A start-up is basically structured as a monarchy. We don’t call it that, of course. That would seem weirdly outdated, and anything that’s not democracy makes people uncomfortable. We are biased toward the democratic-republican side of the spectrum. That’s what we’re used to from civics classes. But the truth is that start-ups and founders lean toward the dictatorial side because that structure works better for start-ups.

Opposition to democracy is a key part of neo-reactionary thinking. “I no longer believe that freedom and democracy are compatible,” Thiel said in another one of his speeches. Thiel elaborated that American democracy was ‘ruined’ by granting women the right to vote in 1920. This is much like the neo-Confederate view that American society began a descent into tyranny with the Unionist victory in the civil war. And this is no mere coincidence.

Although it is often talked about as if the United States is a uniquely individualist country, small-state conservatism arose out of the civil war. What would later be known as libertarianism would provide the framework for reactionary politics. If you want to roll back the tide of desegregation and women’s rights, you should devolve power to the state level. In this sense, paleolibertarianism is the natural state of American individualism.

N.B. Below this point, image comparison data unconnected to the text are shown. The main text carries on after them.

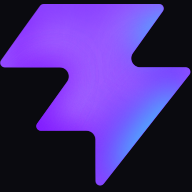
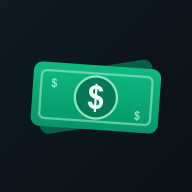
nitificaciones ajustes y otras cosillas

diff --git a/src/components/EmojiPicker.tsx b/src/components/EmojiPicker.tsx
@@ -1,0 +1,40 @@
+// Selector de ícono por tap (reemplaza el input de texto libre que en iPhone
+// se sentía roto: tocaba escribir el emoji con el teclado).
+const DEFAULT_EMOJIS = [
+  '🛒', '🍔', '☕', '🍕', '⛽', '🚌', '🚗', '🏍️',
+  '🏠', '💡', '📺', '📱', '💊', '🏥', '🦷', '💅',
+  '🎮', '🎬', '🎵', '⚽', '👕', '👟', '🎁', '🌹',
+  '🎓', '📚', '✈️', '🏖️', '🐶', '🐱', '🔧', '🧾',
+  '💼', '💰', '🎉', '🐷', '🎯', '🛟', '💍', '👶',
+  '🏦', '💳', '💵', '👛', '🪙', '📈', '🚀', '📦',
+]
+
+export default function EmojiPicker({
+  value,
+  onChange,
+}: {
+  value: string
+  onChange: (icon: string) => void
+}) {
+  const list = DEFAULT_EMOJIS.includes(value) ? DEFAULT_EMOJIS : [value, ...DEFAULT_EMOJIS]
+  return (
+    <div className="flex flex-col gap-1 text-xs font-medium text-zinc-500 dark:text-zinc-400">
+      Ícono
+      <div className="grid max-h-36 grid-cols-8 gap-1 overflow-y-auto rounded-xl bg-zinc-100 p-2 dark:bg-card-hover">
+        {list.map((e) => (
+          <button
+            key={e}
+            type="button"
+            aria-label={`Ícono ${e}`}
+            onClick={() => onChange(e)}
+            className={`flex size-9 items-center justify-center rounded-lg text-lg transition active:scale-90 ${
+              value === e ? 'bg-emerald-500/25 ring-2 ring-emerald-500' : ''
+            }`}
+          >
+            {e}
+          </button>
+        ))}
+      </div>
+    </div>
+  )
+}

diff --git a/src/pages/CategoriesPage.tsx b/src/pages/CategoriesPage.tsx
@@ -5,6 +5,7 @@ import { ArrowDown, ArrowLeft, ArrowUp, Plus, Star } from 'lucide-react'
 import { useAuth } from '../auth/AuthProvider'
 import { supabase } from '../lib/supabase'
 import { useCategories } from '../hooks/useCategories'
+import EmojiPicker from '../components/EmojiPicker'
 import type { Category, CategoryType } from '../types'
 
 interface CategoryForm {
@@ -293,27 +294,18 @@ function CategoryFormSheet({
             </div>
           )}
 
-          <div className="flex gap-3">
-            <label className="flex w-24 flex-col gap-1 text-xs font-medium text-zinc-500 dark:text-zinc-400">
-              Ícono
-              <input
-                type="text"
-                value={icon}
-                onChange={(e) => setIcon(e.target.value)}
-                className="rounded-xl bg-zinc-100 px-3 py-2.5 text-center text-lg outline-none dark:bg-card-hover"
-              />
-            </label>
-            <label className="flex flex-1 flex-col gap-1 text-xs font-medium text-zinc-500 dark:text-zinc-400">
-              Nombre
-              <input
-                type="text"
-                value={name}
-                onChange={(e) => setName(e.target.value)}
-                placeholder="Mascotas"
-                className="rounded-xl bg-zinc-100 px-3 py-2.5 text-sm text-zinc-900 outline-none dark:bg-card-hover dark:text-zinc-100"
-              />
-            </label>
-          </div>
+          <label className="flex flex-col gap-1 text-xs font-medium text-zinc-500 dark:text-zinc-400">
+            Nombre
+            <input
+              type="text"
+              value={name}
+              onChange={(e) => setName(e.target.value)}
+              placeholder="Mascotas"
+              className="rounded-xl bg-zinc-100 px-3 py-2.5 text-sm text-zinc-900 outline-none dark:bg-card-hover dark:text-zinc-100"
+            />
+          </label>
+
+          <EmojiPicker value={icon} onChange={setIcon} />
 
           <label className="flex flex-col gap-1 text-xs font-medium text-zinc-500 dark:text-zinc-400">
             Color

diff --git a/src/pages/GoalsPage.tsx b/src/pages/GoalsPage.tsx
@@ -7,6 +7,7 @@ import { useAuth } from '../auth/AuthProvider'
 import { supabase } from '../lib/supabase'
 import { formatCOP, parseAmountInput } from '../lib/format'
 import AmountDateSheet from '../components/AmountDateSheet'
+import EmojiPicker from '../components/EmojiPicker'
 import type { Goal } from '../types'
 
 interface GoalForm {
@@ -162,27 +163,18 @@ function GoalFormSheet({
         <h2 className="text-base font-bold">{goal ? 'Editar meta' : 'Nueva meta'}</h2>
 
         <div className="mt-4 flex flex-col gap-3">
-          <div className="flex gap-3">
-            <label className="flex w-24 flex-col gap-1 text-xs font-medium text-zinc-500 dark:text-zinc-400">
-              Ícono
-              <input
-                type="text"
-                value={icon}
-                onChange={(e) => setIcon(e.target.value)}
-                className="rounded-xl bg-zinc-100 px-3 py-2.5 text-center text-lg outline-none dark:bg-card-hover"
-              />
-            </label>
-            <label className="flex flex-1 flex-col gap-1 text-xs font-medium text-zinc-500 dark:text-zinc-400">
-              Nombre
-              <input
-                type="text"
-                value={name}
-                onChange={(e) => setName(e.target.value)}
-                placeholder="Fondo de emergencia"
-                className="rounded-xl bg-zinc-100 px-3 py-2.5 text-sm text-zinc-900 outline-none dark:bg-card-hover dark:text-zinc-100"
-              />
-            </label>
-          </div>
+          <label className="flex flex-col gap-1 text-xs font-medium text-zinc-500 dark:text-zinc-400">
+            Nombre
+            <input
+              type="text"
+              value={name}
+              onChange={(e) => setName(e.target.value)}
+              placeholder="Fondo de emergencia"
+              className="rounded-xl bg-zinc-100 px-3 py-2.5 text-sm text-zinc-900 outline-none dark:bg-card-hover dark:text-zinc-100"
+            />
+          </label>
+
+          <EmojiPicker value={icon} onChange={setIcon} />
 
           <label className="flex flex-col gap-1 text-xs font-medium text-zinc-500 dark:text-zinc-400">
             Monto objetivo

diff --git a/src/pages/AccountsPage.tsx b/src/pages/AccountsPage.tsx
@@ -9,6 +9,7 @@ import { formatCOP, parseAmountInput } from '../lib/format'
 import { saveTransfer } from '../lib/transfers'
 import { accountBalance, useAccountActivity, useAccounts, type AccountActivity } from '../hooks/useAccounts'
 import { useDebts } from '../hooks/useDebts'
+import EmojiPicker from '../components/EmojiPicker'
 import type { Account, AccountType } from '../types'
 
 const TYPE_LABEL: Record<AccountType, string> = {
@@ -370,26 +371,17 @@ function AccountFormSheet({
             </label>
           )}
 
-          <div className="flex gap-3">
-            <label className="flex w-24 flex-col gap-1 text-xs font-medium text-zinc-500 dark:text-zinc-400">
-              Ícono
-              <input
-                type="text"
-                value={icon}
-                onChange={(e) => setIcon(e.target.value)}
-                className="rounded-xl bg-zinc-100 px-3 py-2.5 text-center text-lg outline-none dark:bg-card-hover"
-              />
-            </label>
-            <label className="flex flex-1 flex-col gap-1 text-xs font-medium text-zinc-500 dark:text-zinc-400">
-              Color
-              <input
-                type="color"
-                value={color}
-                onChange={(e) => setColor(e.target.value)}
-                className="h-11 w-full rounded-xl bg-zinc-100 px-1 dark:bg-card-hover"
-              />
-            </label>
-          </div>
+          <EmojiPicker value={icon} onChange={setIcon} />
+
+          <label className="flex flex-col gap-1 text-xs font-medium text-zinc-500 dark:text-zinc-400">
+            Color
+            <input
+              type="color"
+              value={color}
+              onChange={(e) => setColor(e.target.value)}
+              className="h-11 w-full rounded-xl bg-zinc-100 px-1 dark:bg-card-hover"
+            />
+          </label>
 
           {type !== 'tarjeta_credito' && (
             <label className="flex flex-col gap-1 text-xs font-medium text-zinc-500 dark:text-zinc-400">

diff --git a/supabase/functions/payment-reminders/index.ts b/supabase/functions/payment-reminders/index.ts
@@ -8,6 +8,7 @@ import webpush from 'npm:web-push@3'
 
 interface RecurringPayment {
   id: string
+  user_id: string
   name: string
   amount: number | null
   due_day: number | null
@@ -19,6 +20,16 @@ interface RecurringPayment {
 function formatCOP(amount: number): string {
   return `$${amount.toLocaleString('es-CO')}`
 }
+
+// Títulos rotativos pa' que el recordatorio llegue con sabor
+const TITLES = [
+  '🦈 Pilas pues, tiburón',
+  '💵 La Caleta te avisa',
+  '🔥 ¡Que no se le pase, papacho!',
+  '👑 El que paga a tiempo manda',
+  '💸 Las lucas no se cuidan solas',
+  '🚀 Rumbo a deuda cero, mi líder',
+]
 
 /** ¿El pago vence en la fecha dada? (misma convención que el cliente) */
 function dueOn(p: RecurringPayment, date: Date): boolean {
@@ -55,7 +66,7 @@ Deno.serve(async (req) => {
 
   const { data: payments, error } = await supabase
     .from('recurring_payments')
-    .select('id, name, amount, due_day, due_date, frequency, active')
+    .select('id, user_id, name, amount, due_day, due_date, frequency, active')
     .eq('active', true)
   if (error) return new Response(error.message, { status: 500 })
 
@@ -64,14 +75,17 @@ Deno.serve(async (req) => {
   const today = new Date(now.getFullYear(), now.getMonth(), now.getDate())
   const tomorrow = new Date(today.getFullYear(), today.getMonth(), today.getDate() + 1)
 
-  const messages: string[] = []
+  // Mensajes agrupados por usuario: cada quien recibe solo SUS pagos
+  const byUser = new Map<string, string[]>()
   for (const p of (payments ?? []) as RecurringPayment[]) {
     const monto = p.amount ? ` — ${formatCOP(p.amount)}` : ''
-    if (dueOn(p, today)) messages.push(`Hoy vence: ${p.name}${monto}`)
-    else if (dueOn(p, tomorrow)) messages.push(`Mañana vence: ${p.name}${monto}`)
+    let msg: string | null = null
+    if (dueOn(p, today)) msg = `Hoy vence: ${p.name}${monto}`
+    else if (dueOn(p, tomorrow)) msg = `Mañana vence: ${p.name}${monto}`
+    if (msg) byUser.set(p.user_id, [...(byUser.get(p.user_id) ?? []), msg])
   }
 
-  if (messages.length === 0) {
+  if (byUser.size === 0) {
     return new Response(JSON.stringify({ sent: 0 }), {
       headers: { 'Content-Type': 'application/json' },
     })
@@ -79,15 +93,17 @@ Deno.serve(async (req) => {
 
   const { data: subs } = await supabase
     .from('push_subscriptions')
-    .select('id, endpoint, p256dh, auth')
+    .select('id, user_id, endpoint, p256dh, auth')
 
   let sent = 0
   for (const sub of subs ?? []) {
+    const messages = byUser.get(sub.user_id)
+    if (!messages?.length) continue
     try {
       await webpush.sendNotification(
         { endpoint: sub.endpoint, keys: { p256dh: sub.p256dh, auth: sub.auth } },
         JSON.stringify({
-          title: 'Panorama — pagos próximos',
+          title: TITLES[Math.floor(Math.random() * TITLES.length)],
           body: messages.join('\n'),
         }),
       )
@@ -101,7 +117,7 @@ Deno.serve(async (req) => {
     }
   }
 
-  return new Response(JSON.stringify({ sent, messages }), {
+  return new Response(JSON.stringify({ sent }), {
     headers: { 'Content-Type': 'application/json' },
   })
 })

diff --git a/src/lib/ics.ts b/src/lib/ics.ts
@@ -29,9 +29,9 @@ export function buildIcs(payments: RecurringPayment[]): string {
   const lines: string[] = [
     'BEGIN:VCALENDAR',
     'VERSION:2.0',
-    'PRODID:-//Panorama//Pagos//ES',
+    'PRODID:-//La Caleta//Pagos//ES',
     'CALSCALE:GREGORIAN',
-    'X-WR-CALNAME:Pagos Panorama',
+    'X-WR-CALNAME:Pagos La Caleta',
   ]
 
   for (const p of payments) {
@@ -90,7 +90,7 @@ export function downloadIcs(content: string) {
   const url = URL.createObjectURL(blob)
   const a = document.createElement('a')
   a.href = url
-  a.download = 'panorama-pagos.ics'
+  a.download = 'la-caleta-pagos.ics'
   a.click()
   URL.revokeObjectURL(url)
 }

diff --git a/index.html b/index.html
@@ -10,9 +10,9 @@
     <meta name="theme-color" content="#0b1014" />
     <meta name="apple-mobile-web-app-capable" content="yes" />
     <meta name="apple-mobile-web-app-status-bar-style" content="black-translucent" />
-    <meta name="apple-mobile-web-app-title" content="Panorama" />
+    <meta name="apple-mobile-web-app-title" content="La Caleta" />
     <link rel="apple-touch-icon" href="/apple-touch-icon.png" />
-    <title>Panorama</title>
+    <title>La Caleta</title>
   </head>
   <body>
     <div id="root"></div>

diff --git a/vite.config.ts b/vite.config.ts
@@ -11,8 +11,8 @@ export default defineConfig({
       registerType: 'autoUpdate',
       includeAssets: ['apple-touch-icon.png'],
       manifest: {
-        name: 'Panorama',
-        short_name: 'Panorama',
+        name: 'La Caleta',
+        short_name: 'La Caleta',
         description: 'Finanzas personales',
         lang: 'es',
         display: 'standalone',

diff --git a/src/auth/LoginPage.tsx b/src/auth/LoginPage.tsx
@@ -25,7 +25,7 @@ export default function LoginPage() {
           <div className="flex size-16 items-center justify-center rounded-2xl bg-emerald-500/15">
             <Wallet className="size-8 text-emerald-400" />
           </div>
-          <h1 className="text-2xl font-bold">Panorama</h1>
+          <h1 className="text-2xl font-bold">La Caleta</h1>
           <p className="text-sm text-zinc-500 dark:text-zinc-400">Rumbo a deuda cero.</p>
         </div>
 

diff --git a/src/pages/ReportsPage.tsx b/src/pages/ReportsPage.tsx
@@ -100,7 +100,7 @@ export default function ReportsPage() {
           t.note ?? '',
         ]),
       ]
-      downloadCsv(buildCsv(rows), `panorama-movimientos-${format(new Date(), 'yyyy-MM-dd')}.csv`)
+      downloadCsv(buildCsv(rows), `la-caleta-movimientos-${format(new Date(), 'yyyy-MM-dd')}.csv`)
     } finally {
       setExporting(false)
     }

Brownshirts Under The Bed

Many might wonder why not just describe the alt-right as fascists and white supremacists. Well, for one, the alt-right is really the intersection between different kinds of white racists, you have cultural conservatives, right-wing libertarians and nationalists. If you peruse VDARE you’ll find Ann Coulter and Pat Buchanan, but also Jared Taylor and Steve Sailer. So you have a kind of cesspool, rather than one ideological monolith. It’s far more varied and contested.

Undeniably, the alt-right shares a common focus with the traditional far-right, however, it is not nearly as influential or threatening as the Ku Klux Klan in its heyday. In fact, the influence of the alt-right was greatly exaggerated by Hillary Clinton’s speech. The role played by internet trolls and right-wing websites should not be overstated. The Trump phenomenon is the apogee of racist and vulgar populist forces, which run deep in American history.

The rise of Trump has thrown the Republican Party into total disarray. Not that the GOP will disappear if it loses in 2016, the right will have to face the limits of its own strategy. Some of the key strategists will already be thinking of 2020. Naturally, alt-righters want to believe they are the force behind Trump, but really they are not the stormtroopers of the Fourth Reich to Come. Trump would have emerged with or without the alt-right.

So I do disagree with the Armistead thesis on the alt-right, in that I don’t see this as a new kind of fascism. However, she underlines a key point. The left needs a way to fight back. This is a question of practical politics. It may mean the left has to think about its online strategy, how to gain greater influence over the discourse and define the terms of debate. But, in the end, political action will be needed if we’re going to win this struggle outright.

Photograph courtesy of artist Lizza Littlewort. All rights reserved.